I don't get along at all with my next door neighbors - I've tried my best over the years, even gave her an instant garden one year along with some hardy gingers and confederate rose. Anyway, they have this small tree on the side of her house of which attracted squirrels and blocked what little sun that side of my house got and totally blocked the sun from the new greenhouse .. I've been wanting the branches that block the sun cut down .. I knew if I asked it would never happen so the other day when I was out back talking to a friend, I knew she was listening on the other side of the fence .. so I said to my friend .. "I hope they don't cut down those branches that provide shade to the new greenhouse .. otherwise everything in there would cook!". Well this morning her husband got out his chainsaw and cut back the tree! That's how nasty she is. HIP HIP HOOOOORAAAAAAYYYYY!!!!
How mean! Glad you know how to deal with them. I'm also having issues with too much shade around my GH. There's a river Oak on one side and Magnolia on the other. I hate to have to do it, but I think I'm going to have someone cut down the Magnolia. Plan to plant cold hardy citrus, which will never tower over my GH, in that spot.
We've had horrible neighbors before. The house next to us is a rental and for a couple of years, the renters were awful. Luckily, they got themselves evicted, we didn't have to do anything.
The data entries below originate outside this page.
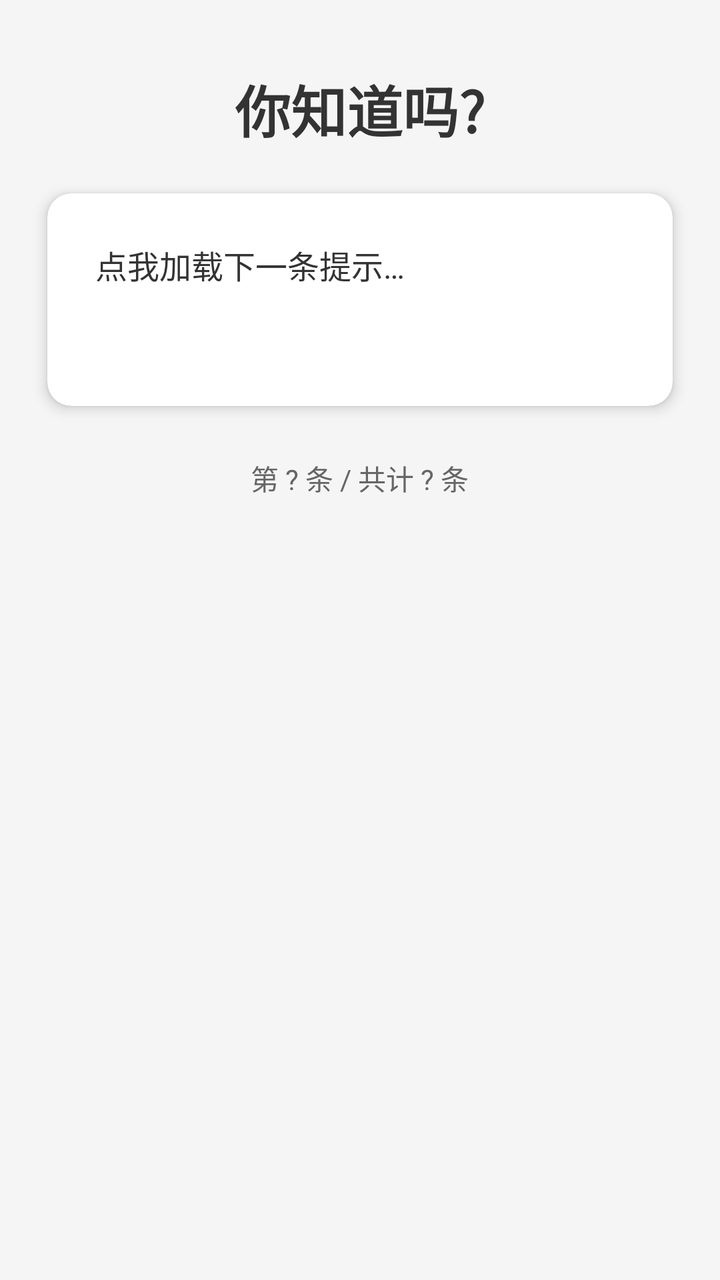
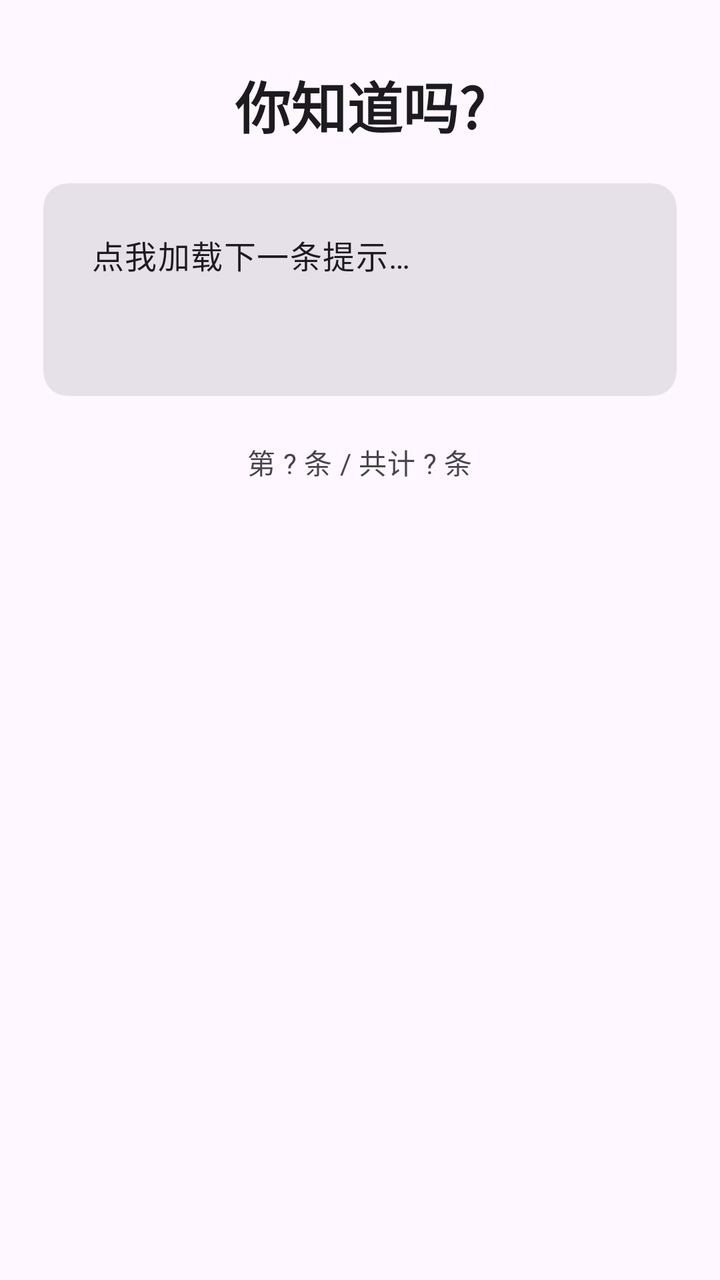

Before-and-after screenshots of an Android layout around one commit, followed by the original layout XML and the change that was made.
<!-- AndroidManifest.xml: activity theme Theme.JustNothing -->
<!-- res/layout/activity_did_you_know.xml -->
<?xml version="1.0" encoding="utf-8"?>
<ScrollView xmlns:android="http://schemas.android.com/apk/res/android"
    xmlns:app="http://schemas.android.com/apk/res-auto"
    android:layout_width="match_parent"
    android:layout_height="match_parent"
    android:background="#F5F5F5"
    android:padding="16dp">

    <LinearLayout
        android:layout_width="match_parent"
        android:layout_height="wrap_content"
        android:orientation="vertical"
        android:gravity="center">

        <TextView
            android:layout_width="wrap_content"
            android:layout_height="wrap_content"
            android:layout_marginTop="18dp"
            android:layout_marginBottom="12dp"
            android:text="@string/did_you_know_title"
            android:textColor="#333333"
            android:textSize="28sp"
            android:textStyle="bold" />


        <androidx.cardview.widget.CardView
            android:id="@+id/tip_card"
            android:layout_width="match_parent"
            android:layout_height="wrap_content"
            android:layout_marginBottom="16dp"
            app:cardCornerRadius="12dp"
            app:cardElevation="4dp"
            app:cardUseCompatPadding="true">

            <LinearLayout
                android:id="@+id/tip_container"
                android:layout_width="match_parent"
                android:layout_height="wrap_content"
                android:clickable="true"
                android:focusable="true"
                android:foreground="?android:attr/selectableItemBackground"
                android:orientation="vertical"
                android:padding="24dp">

                <TextView
                    android:id="@+id/tip_content"
                    android:layout_width="match_parent"
                    android:layout_height="wrap_content"
                    android:clickable="false"
                    android:focusable="false"
                    android:lineSpacingExtra="4dp"
                    android:longClickable="false"
                    android:text="@string/did_you_know_click_hint"
                    android:textColor="#333333"
                    android:textSize="16sp" />

                <TextView
                    android:id="@+id/tip_author"
                    android:layout_width="match_parent"
                    android:layout_height="wrap_content"
                    android:layout_marginTop="16dp"
                    android:clickable="false"
                    android:focusable="false"
                    android:longClickable="false"
                    android:text="@string/general_empty"
                    android:textAlignment="textEnd"
                    android:textColor="#666666"
                    android:textSize="14sp"
                    android:textStyle="italic" />

            </LinearLayout>

        </androidx.cardview.widget.CardView>

        <TextView
            android:id="@+id/tip_counter"
            android:layout_width="wrap_content"
            android:layout_height="wrap_content"
            android:layout_marginBottom="16dp"
            android:text="@string/did_you_know_unknown_index"
            android:textColor="#666666"
            android:textSize="14sp" />


    </LinearLayout>

</ScrollView>
<!-- resources referenced by this layout -->
<resources>
  <string name="did_you_know_click_hint">点我加载下一条提示…</string>
  <string name="did_you_know_title">你知道吗?</string>
  <string name="did_you_know_unknown_index">第 ? 条 / 共计 ? 条</string>
  <string name="general_empty">" "</string>
  <style name="Theme.JustNothing" parent="Base.Theme.JustNothing" />
  <style name="Base.Theme.JustNothing" parent="Theme.Material3.DayNight.NoActionBar">
          
          
      </style>
</resources>

<!-- the commit's change to res/layout/activity_did_you_know.xml (unified diff, before → after) -->
@@ -3,8 +3,7 @@
     xmlns:app="http://schemas.android.com/apk/res-auto"
     android:layout_width="match_parent"
     android:layout_height="match_parent"
-    android:background="#F5F5F5"
-    android:padding="16dp">
+    android:padding="@dimen/spacing_16">
 
     <LinearLayout
         android:layout_width="match_parent"
@@ -15,21 +14,19 @@
         <TextView
             android:layout_width="wrap_content"
             android:layout_height="wrap_content"
-            android:layout_marginTop="18dp"
-            android:layout_marginBottom="12dp"
+            android:layout_marginTop="@dimen/spacing_16"
+            android:layout_marginBottom="@dimen/spacing_12"
             android:text="@string/did_you_know_title"
-            android:textColor="#333333"
-            android:textSize="28sp"
-            android:textStyle="bold" />
+            android:textColor="?attr/colorOnSurface"
+            android:textAppearance="@style/TextAppearance.App.Display" />
 
 
-        <androidx.cardview.widget.CardView
+        <com.google.android.material.card.MaterialCardView
             android:id="@+id/tip_card"
+            style="@style/Widget.App.Card"
             android:layout_width="match_parent"
             android:layout_height="wrap_content"
-            android:layout_marginBottom="16dp"
-            app:cardCornerRadius="12dp"
-            app:cardElevation="4dp"
+            android:layout_marginBottom="@dimen/spacing_16"
             app:cardUseCompatPadding="true">
 
             <LinearLayout
@@ -40,7 +37,7 @@
                 android:focusable="true"
                 android:foreground="?android:attr/selectableItemBackground"
                 android:orientation="vertical"
-                android:padding="24dp">
+                android:padding="@dimen/spacing_24">
 
                 <TextView
                     android:id="@+id/tip_content"
@@ -51,35 +48,34 @@
                     android:lineSpacingExtra="4dp"
                     android:longClickable="false"
                     android:text="@string/did_you_know_click_hint"
-                    android:textColor="#333333"
-                    android:textSize="16sp" />
+                    android:textColor="?attr/colorOnSurface"
+                    android:textAppearance="@style/TextAppearance.App.Body" />
 
                 <TextView
                     android:id="@+id/tip_author"
                     android:layout_width="match_parent"
                     android:layout_height="wrap_content"
-                    android:layout_marginTop="16dp"
+                    android:layout_marginTop="@dimen/spacing_16"
                     android:clickable="false"
                     android:focusable="false"
                     android:longClickable="false"
                     android:text="@string/general_empty"
                     android:textAlignment="textEnd"
-                    android:textColor="#666666"
-                    android:textSize="14sp"
-                    android:textStyle="italic" />
+                    android:textColor="?attr/colorOnSurfaceVariant"
+                    android:textAppearance="@style/TextAppearance.App.Caption" />
 
             </LinearLayout>
 
-        </androidx.cardview.widget.CardView>
+        </com.google.android.material.card.MaterialCardView>
 
         <TextView
             android:id="@+id/tip_counter"
             android:layout_width="wrap_content"
             android:layout_height="wrap_content"
-            android:layout_marginBottom="16dp"
+            android:layout_marginBottom="@dimen/spacing_16"
             android:text="@string/did_you_know_unknown_index"
-            android:textColor="#666666"
-            android:textSize="14sp" />
+            android:textColor="?attr/colorOnSurfaceVariant"
+            android:textAppearance="@style/TextAppearance.App.Caption" />
 
 
     </LinearLayout>
<!-- resource entries referenced after the edit -->
@@ -1,12 +1,28 @@
 <!-- resources referenced by this layout -->
 <resources>
+  <dimen name="spacing_12">12dp</dimen>
+  <dimen name="spacing_16">16dp</dimen>
+  <dimen name="spacing_24">24dp</dimen>
   <string name="did_you_know_click_hint">点我加载下一条提示…</string>
   <string name="did_you_know_title">你知道吗?</string>
   <string name="did_you_know_unknown_index">第 ? 条 / 共计 ? 条</string>
   <string name="general_empty">" "</string>
+  <style name="TextAppearance.App.Body" parent="TextAppearance.Material3.BodyLarge">
+          <item name="android:textColor">?attr/colorOnSurface</item>
+      </style>
+  <style name="TextAppearance.App.Caption" parent="TextAppearance.Material3.BodyMedium">
+          <item name="android:textColor">?attr/colorOnSurfaceVariant</item>
+      </style>
+  <style name="TextAppearance.App.Display" parent="TextAppearance.Material3.HeadlineMedium">
+          <item name="android:textStyle">bold</item>
+          <item name="android:textColor">?attr/colorOnSurface</item>
+      </style>
+  <style name="Widget.App.Card" parent="Widget.Material3.CardView.Filled">
+          <item name="cardCornerRadius">@dimen/card_corner_radius</item>
+      </style>
   <style name="Theme.JustNothing" parent="Base.Theme.JustNothing" />
+  <dimen name="card_corner_radius">12dp</dimen>
   <style name="Base.Theme.JustNothing" parent="Theme.Material3.DayNight.NoActionBar">
-          
           
       </style>
 </resources>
Donna, we have a friend who is going to cut down their old, huge magnolia. gorgeous tree, just too much for the location.
There is nothing more beautiful than an old Magnolia. BUT, their constantly falling leaves are a huge chore to clean up and because they hold water like little bowls, mosquitoes breed in them. Hope this helps. :-)
That is one of trhe reasons my friends are gtetting rid of their magnolia.
When I realized how horrible the last bad neighbor was, I erected what I call my IPPNDS (Icky-Poo-Poo Neighbor Defense System).
The first picture is when I first put it up, the second is last month when my volunteer black-eyed susan vine covered it.
I hate to have the magnolia cut, Barb, but I really need the sun. It isn't a massive tree yet, but it is about 20' tall. I planted 4 other magnolias, plus several little gem magnolias, on my property 5-6 yrs ago. They're really taking off now, so there will be plenty of magnolias on this property for yrs to come. It truly is a mess, though, when they shed their leaves. And if it was a massive specimen, I don't think I could bear to have it cut down.
Hope your dog is well now, ardesia. I've noticed, too, that temps continue to drop in my location until at least a 1/2 hr after sunrise. I was surprised to learn that in Jan '85 temps dipped to 4f on HHI! I'm amazed those first tall date palms installed at Sun City survived that extreme cold. When I'm down your way, everything looks so tropical, it's hard to believe I'm still in SC. It's more like a slice of Fl with a SC pedigree and charm.-)
I'm still loving your pink flamingo, too, Barb. Every yard needs a little whimsy. Hope Sugahbama is doing well.-)
I went on the Charleston Hort Society tour on Kiawah a few weeks ago and saw several very healthy Australian tree ferns. I have not seen any in my area and have already lost two myself. I'll probably continue to try them though. :-)
They WILL grow in the traditionaly warmer areas around Charleston (Downtown, Folly, Seabrook and a few places on Edisto), but it's that microclimate thing again...there are so many microclimate thingies in this part of the country that I've given up trying to figure them out. If a plant is questionable for my area, I try one. If it croaks, I usually try it again. If it croaks again, I usually give up. But sometimes, if I REALLY, REALLY wanted to grow the thing (like Australian Tree Ferns), I'd run soil tests on the area I want to grow it. If there were no identifiable soil/water problems, I'd usually pack it in, but not always. (I'm kind of stubborn). Glad to finally meet the elusive "Ardesia", though! Finally!
Microclimates are difficult. I have areas that stay quite warm but the soil stays so damp and cool during the winter when most plants want better drainage. I think the ferns do well in areas with a more sandy soil.
The new neighbors are fine, so I'm just going to grow the black eyed susans up it for now.
My husband bought me a 6' chainsaw flamonigo about 15 years ago, so the smaller ones(6 of them) were "flocking" around that one.
I would LOVE to grow Australian tree ferns. I bought one several years ago from the Biltmores' Garden store. I killed it. ;( But, as any good gardener knows, you try three times!
StonoRiver , I like how you do it. People don't realize the importance of soil. At work, I'm really trying to emphasize soil testing right now.
It seems like we are learning more and more every day about the importance of soil microbes. The new buzz word is certainly is mycorrhizae. I push for soil tests too at our plant clinic booths but frankly, the test results from our universities are not as complete as they could be. I keep saying I will invest in a good test from Waters Labs but I have procrastinated about it. A local farmer I really trust because he sincerely believes in building his soil rather than just throwing chemical fertilizers on it willy nilly, has encouraged me to try Waters. This guy is not organic, just conscientious about what he puts on the land.